ing the question placed on the little
ballot the coming spring.
May .we appeal to The Day Book
to co-operate with us? It is our earn
est desire that all readers of The Day
Book send their names and addresses
to the secretary of the Penny Phone
League with addressed stamped en
velope enclosed and we will gladly
mail you information on the subject
In closing, I will say that the Penny
Phone League is in this fight to win
and every organization and citizen of
Chicago should lend their co-operation,
and when the council convenes
next October the Penny Phone
League will have grown from the
small, creeping child as they remem
bered it when they left on their vaca
tion to a monstrous, roaring lion,
ready to devour in one crunch any
one or all the multitudes of politicians
and corporations who will dare to as
sert themselves against the rights of
the people. Penny Phone League,
Horace B. Wild, Secretary,
BOALT TELLS OF TRIAL ON BOARD TEXAS
BY FRED L. BOALT.
Vera Cruz, Mex., July 24. A
launch was waiting for me at the
Sanidad pier. In 1t was a slick and
slim young ensign. His hat was white.
There was gold braid on his chest. He
had on white gloves. And he carried
a sword! And all for me!
But I was not proud for long.
Soon I felt very small and very
much alone in a strange world.
For I was taken far out upon the
heaving Gulf of Mexico to a battle
ship than which there is no greater
or more powerful on any ocean a
great, grey battleship which hurls I
don't know how many tons of metal I
forgot how many miles a huge en
gine of death and destruction which
cost you and you and you something
like $20,000 to build.
Whenever now I think of the
"Texas," I think of her, not as a ship,
but as a great floating monastery.
And whenever I think of the officers
of the HTexas," I think of them as
trim and dapper monks of the sea,
living "cloistered lives and knowing
little and caring less about the great
world outside of the navy.
I did not get a fair trial on the
"Texas." I did not expect to get a
fair trial. Yet I cannot bring myself
to feel bitterlv towards the men who
tried mgfojif; iafid edj Jb uoftsmfel
It is simply that these officers of
tne- navy are not my kind or your
kind. They do not think your
thoughts.

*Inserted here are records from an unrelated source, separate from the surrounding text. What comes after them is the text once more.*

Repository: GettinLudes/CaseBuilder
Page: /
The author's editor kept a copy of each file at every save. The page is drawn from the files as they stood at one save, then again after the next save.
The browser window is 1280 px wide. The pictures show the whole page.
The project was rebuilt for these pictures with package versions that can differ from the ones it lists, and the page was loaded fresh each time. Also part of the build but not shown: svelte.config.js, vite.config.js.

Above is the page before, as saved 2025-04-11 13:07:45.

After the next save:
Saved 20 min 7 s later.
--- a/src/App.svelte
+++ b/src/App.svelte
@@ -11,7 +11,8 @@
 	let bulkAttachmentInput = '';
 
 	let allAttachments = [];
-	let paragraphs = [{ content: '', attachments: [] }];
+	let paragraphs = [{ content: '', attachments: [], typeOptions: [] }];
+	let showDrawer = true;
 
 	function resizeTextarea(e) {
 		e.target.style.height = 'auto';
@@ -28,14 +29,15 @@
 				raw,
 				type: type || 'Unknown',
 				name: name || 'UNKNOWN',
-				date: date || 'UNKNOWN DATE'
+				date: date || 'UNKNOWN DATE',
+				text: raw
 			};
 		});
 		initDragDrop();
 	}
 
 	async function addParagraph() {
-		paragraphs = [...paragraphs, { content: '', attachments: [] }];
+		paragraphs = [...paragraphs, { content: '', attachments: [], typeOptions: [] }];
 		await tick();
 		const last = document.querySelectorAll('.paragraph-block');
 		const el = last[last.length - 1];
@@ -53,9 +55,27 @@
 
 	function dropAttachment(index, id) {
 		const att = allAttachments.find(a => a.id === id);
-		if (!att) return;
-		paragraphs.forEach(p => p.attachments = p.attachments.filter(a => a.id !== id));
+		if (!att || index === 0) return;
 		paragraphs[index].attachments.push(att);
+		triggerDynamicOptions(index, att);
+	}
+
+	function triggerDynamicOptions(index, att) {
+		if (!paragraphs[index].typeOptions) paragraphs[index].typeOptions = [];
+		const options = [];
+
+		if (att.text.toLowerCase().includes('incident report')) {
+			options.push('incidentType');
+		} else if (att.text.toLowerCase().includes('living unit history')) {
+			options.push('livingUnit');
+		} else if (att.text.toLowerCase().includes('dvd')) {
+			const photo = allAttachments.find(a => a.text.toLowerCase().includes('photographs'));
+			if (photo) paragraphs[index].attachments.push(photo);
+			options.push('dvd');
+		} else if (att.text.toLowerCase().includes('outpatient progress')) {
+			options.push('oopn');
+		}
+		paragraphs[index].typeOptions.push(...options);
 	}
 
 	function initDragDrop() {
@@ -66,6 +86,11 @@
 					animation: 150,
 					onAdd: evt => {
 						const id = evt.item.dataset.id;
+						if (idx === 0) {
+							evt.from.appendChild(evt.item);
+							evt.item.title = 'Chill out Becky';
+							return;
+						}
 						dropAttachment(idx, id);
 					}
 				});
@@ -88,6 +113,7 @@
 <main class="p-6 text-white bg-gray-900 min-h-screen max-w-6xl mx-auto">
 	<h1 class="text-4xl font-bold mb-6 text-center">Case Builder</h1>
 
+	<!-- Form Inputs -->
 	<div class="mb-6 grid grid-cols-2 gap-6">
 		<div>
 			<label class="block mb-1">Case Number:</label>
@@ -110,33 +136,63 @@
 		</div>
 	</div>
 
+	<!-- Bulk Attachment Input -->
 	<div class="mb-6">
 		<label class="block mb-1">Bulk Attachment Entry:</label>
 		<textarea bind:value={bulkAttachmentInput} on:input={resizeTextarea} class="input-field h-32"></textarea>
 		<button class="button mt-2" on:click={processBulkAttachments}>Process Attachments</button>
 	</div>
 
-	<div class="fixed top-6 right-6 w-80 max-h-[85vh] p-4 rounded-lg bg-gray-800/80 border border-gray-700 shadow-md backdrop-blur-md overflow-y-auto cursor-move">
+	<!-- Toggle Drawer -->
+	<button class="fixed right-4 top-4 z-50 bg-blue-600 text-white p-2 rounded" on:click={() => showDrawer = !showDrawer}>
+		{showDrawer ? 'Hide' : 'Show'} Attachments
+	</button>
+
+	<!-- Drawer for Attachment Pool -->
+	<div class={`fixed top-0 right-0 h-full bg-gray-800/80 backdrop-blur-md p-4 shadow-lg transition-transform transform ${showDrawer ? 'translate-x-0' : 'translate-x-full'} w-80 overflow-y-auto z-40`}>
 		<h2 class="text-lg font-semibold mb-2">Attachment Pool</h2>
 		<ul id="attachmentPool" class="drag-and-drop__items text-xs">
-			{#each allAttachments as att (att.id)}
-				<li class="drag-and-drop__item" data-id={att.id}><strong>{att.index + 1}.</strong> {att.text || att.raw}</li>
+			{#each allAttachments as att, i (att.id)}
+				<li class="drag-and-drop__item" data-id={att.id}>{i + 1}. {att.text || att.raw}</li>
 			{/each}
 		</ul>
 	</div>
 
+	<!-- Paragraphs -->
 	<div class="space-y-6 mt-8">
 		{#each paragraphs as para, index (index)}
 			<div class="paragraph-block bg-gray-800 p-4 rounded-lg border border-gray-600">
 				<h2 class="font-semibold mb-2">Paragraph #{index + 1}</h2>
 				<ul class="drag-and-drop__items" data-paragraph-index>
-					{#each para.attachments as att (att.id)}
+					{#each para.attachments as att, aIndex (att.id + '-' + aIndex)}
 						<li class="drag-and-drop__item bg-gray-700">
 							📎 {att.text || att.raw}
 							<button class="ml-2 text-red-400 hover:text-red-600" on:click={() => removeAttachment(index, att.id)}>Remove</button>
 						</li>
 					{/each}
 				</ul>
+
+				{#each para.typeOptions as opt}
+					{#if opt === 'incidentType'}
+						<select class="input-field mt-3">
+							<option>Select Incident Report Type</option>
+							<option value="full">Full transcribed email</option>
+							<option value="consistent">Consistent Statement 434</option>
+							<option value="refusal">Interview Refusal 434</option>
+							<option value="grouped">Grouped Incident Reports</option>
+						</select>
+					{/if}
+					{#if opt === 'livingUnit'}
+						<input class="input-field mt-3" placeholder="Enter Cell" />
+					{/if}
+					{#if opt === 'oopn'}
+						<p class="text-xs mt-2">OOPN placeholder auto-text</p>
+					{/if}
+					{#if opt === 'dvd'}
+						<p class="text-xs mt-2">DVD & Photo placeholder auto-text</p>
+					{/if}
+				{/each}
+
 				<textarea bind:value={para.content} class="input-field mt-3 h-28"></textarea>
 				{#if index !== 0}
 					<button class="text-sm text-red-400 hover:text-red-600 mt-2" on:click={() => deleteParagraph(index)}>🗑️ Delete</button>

They do not live your lives.
They could no more get the viewpoint
of a real estate man of Chicago, or a
'druggist of Erie, Pa., or a bricklayer
of Seattle, Wash., or a milkman of
Sandusky, O., than a Martian could.
I was ushered into a smallish room
off a larger one in which the trial was
to be 'held. I found Ensign Richard
son there as big and massive and
tanned as when I had met him under
other and pleasanter circumstances.
But his tight-pressed lips were white.
He looked at me once, but not again.
Through tfie open door I could see
the court convening. There was Cap
tain Albert W. Grant of the "Texas,"
grizzled as to features and apoplectic
as to disposition. He was president
of the court of inquiry. There were
his two associates, Captain Thomas
S. Rodgers, of the "New York," and
Commander George C. Day, both
looking bored. They sat at one end
of the .big mahogany table. At the
other end was Lieutenant Nelson W.
Pickering, who acted as "judge advo
cate" or prosecuting attorney.
Richardson had counsel, Com
mander David P. Sellers. I had none.
It is true that Captain Grant, told
aeflrpwnjavq, counsel, i,J desipeoV